  • Item 5 on the Executive Committee agenda focused on the FY '15 financial numbers and implications for FY '16. Part of this discussion was a follow-up to an Annual Conference discussion of the YALSA Board in which Board members talked about what they need in order to better understand the fiscal documents provided to them. The Executive Committee agreed that it is important to continue to support Board members in better understanding YALSA's fiscal health and I and YALSA's Executive Director will work on methods to achieve this. Read More →

Last week YALSA's Executive Committee had its fall meeting, and as President of YALSA, I chair this committee.

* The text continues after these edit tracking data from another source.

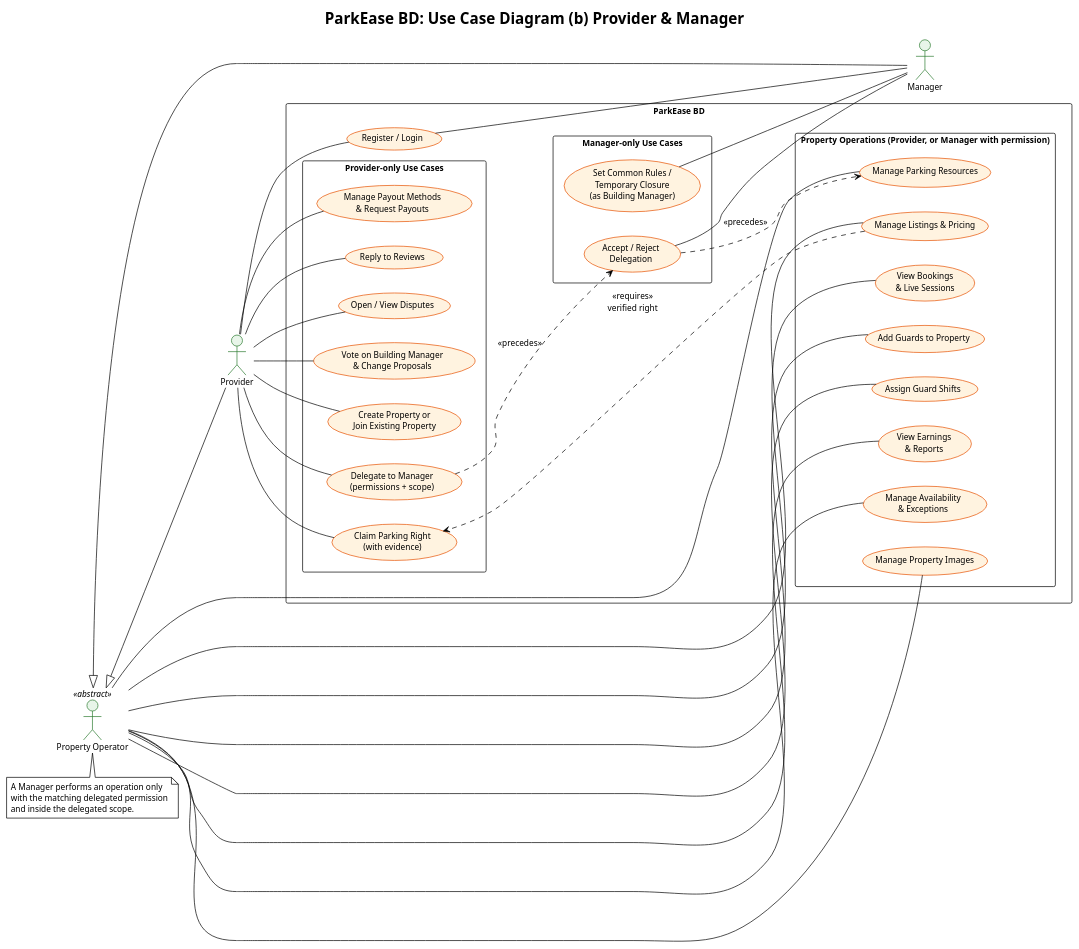
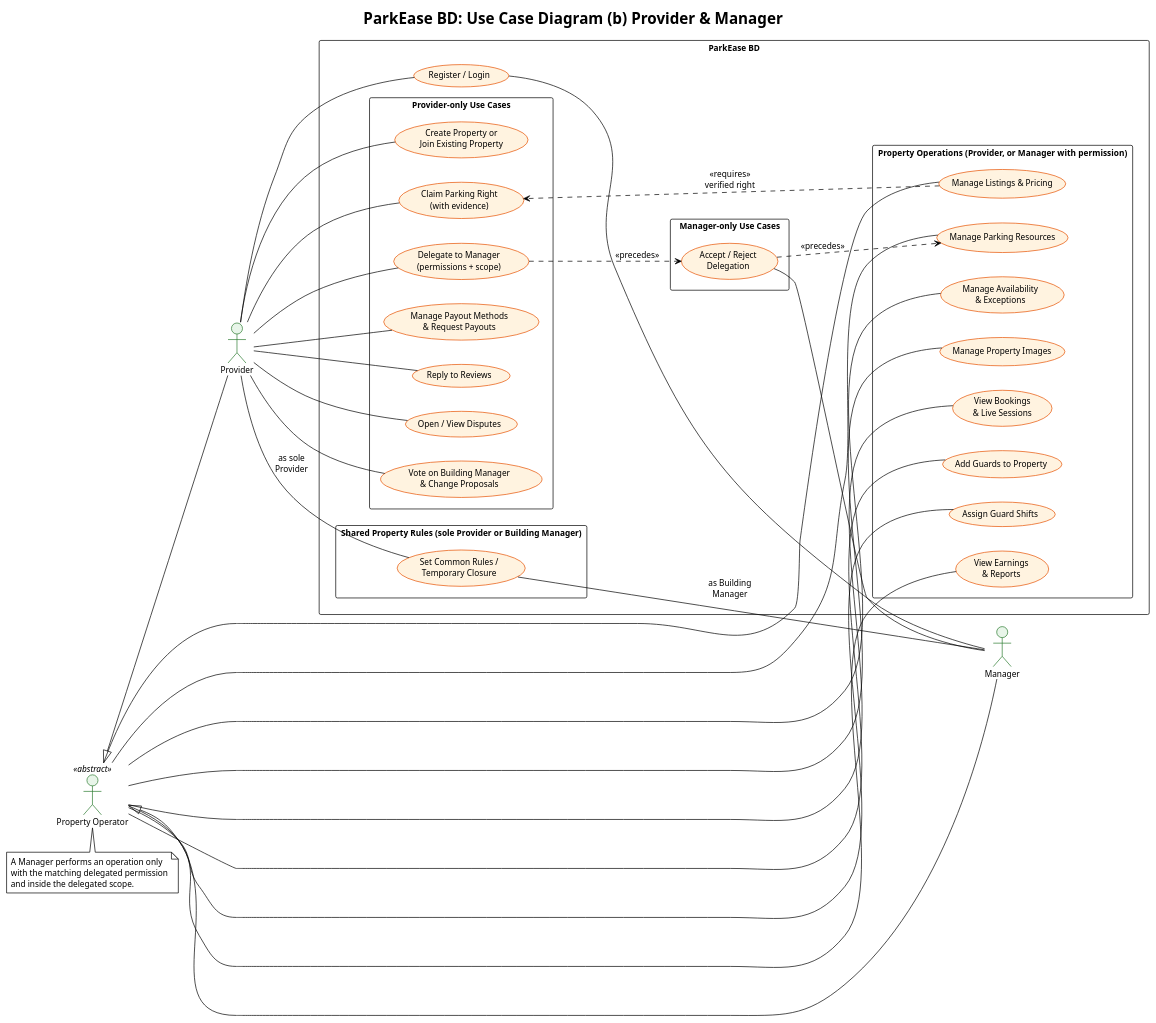
Before and after one commit to 0xFaysal/se-lab-wake-up-to-reality: the diagram in docs/diagrams/use-case-property.puml, drawn with PlantUML. The commit also changed 1 other file, not shown here.

Commit message:
docs(diagrams): link the sole Provider to common rules and closure

```diff
--- a/docs/diagrams/use-case-property.puml
+++ b/docs/diagrams/use-case-property.puml
@@ -1,91 +1,95 @@
 @startuml use-case-property
 !theme plain
 title ParkEase BD: Use Case Diagram (b) Provider & Manager
 
 skinparam backgroundColor white
 skinparam shadowing false
 skinparam defaultFontSize 12
 skinparam packageStyle rectangle
 skinparam usecase {
   BackgroundColor #FFF3E0
   BorderColor #E65100
 }
 skinparam actor {
   BackgroundColor #E8F5E9
   BorderColor #2E7D32
 }
 
 left to right direction
 
 actor "Provider" as Provider
 actor "Manager" as Manager
 actor "Property Operator" as Operator <<abstract>>
 
 rectangle "ParkEase BD" {
 
   usecase "Register / Login" as UC1
 
   package "Provider-only Use Cases" {
     usecase "Create Property or\nJoin Existing Property" as UC30
     usecase "Claim Parking Right\n(with evidence)" as UC31
     usecase "Delegate to Manager\n(permissions + scope)" as UC32
     usecase "Manage Payout Methods\n& Request Payouts" as UC33
     usecase "Reply to Reviews" as UC34
     usecase "Open / View Disputes" as UC35
     usecase "Vote on Building Manager\n& Change Proposals" as UC36
   }
 
   package "Property Operations (Provider, or Manager with permission)" {
     usecase "Manage Parking Resources" as UC40
     usecase "Manage Listings & Pricing" as UC41
     usecase "Manage Availability\n& Exceptions" as UC42
     usecase "Manage Property Images" as UC43
     usecase "View Bookings\n& Live Sessions" as UC44
     usecase "Add Guards to Property" as UC45
     usecase "Assign Guard Shifts" as UC46
     usecase "View Earnings\n& Reports" as UC47
   }
 
+  package "Shared Property Rules (sole Provider or Building Manager)" {
+    usecase "Set Common Rules /\nTemporary Closure" as UC51
+  }
+
   package "Manager-only Use Cases" {
     usecase "Accept / Reject\nDelegation" as UC50
-    usecase "Set Common Rules /\nTemporary Closure\n(as Building Manager)" as UC51
   }
 
 }
 
 Provider -- UC1
 Provider -- UC30
 Provider -- UC31
 Provider -- UC32
 Provider -- UC33
 Provider -- UC34
 Provider -- UC35
 Provider -- UC36
 
 UC41 ..> UC31 : <<requires>>\nverified right
 
 Operator -- UC40
 Operator -- UC41
 Operator -- UC42
 Operator -- UC43
 Operator -- UC44
 Operator -- UC45
 Operator -- UC46
 Operator -- UC47
 Provider -up-|> Operator
 Manager -up-|> Operator
 
 note bottom of Operator
   A Manager performs an operation only
   with the matching delegated permission
   and inside the delegated scope.
 end note
 
 UC1 -- Manager
 UC50 -- Manager
-UC51 -- Manager
+UC51 -- Manager : as Building\nManager
+Provider -- UC51 : as sole\nProvider
 
 UC50 ..> UC40 : <<precedes>>
 UC32 ..> UC50 : <<precedes>>
 
 @enduml
```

In years past, this had been held in Chicago, but this year the group decided it would be more beneficial to hold it along side YALSA's YA Services Symposium. The meeting agenda and documents can be found in the Governance section of YALSA's website. Since the Board of Directors is the decision-making body of YALSA, the Executive Committee's meeting was focused on general discussions meant to help keep the Board functioning smoothly, including exploring some possible proposals for the Board to consider at their Midwinter Meeting in January.

Linda Braun, the Fiscal Officer, will be bringing a 2016 fundraising plan forward to the Board for their feedback and approval in January, and the Board Standing Committee on Capacity Building will be making a recommendation to the Board about the YALSA dues structure and method for determining the rates for the different member categories. The Committee recommended further refinements and changes to these documents before they go to the full Board.

This fall meeting is also a chance to explore YALSA's connection with ALA, and the group talked a little about how to have a stronger voice in ALA Council and the need to encourage YALSA members to participate on ALA level committees.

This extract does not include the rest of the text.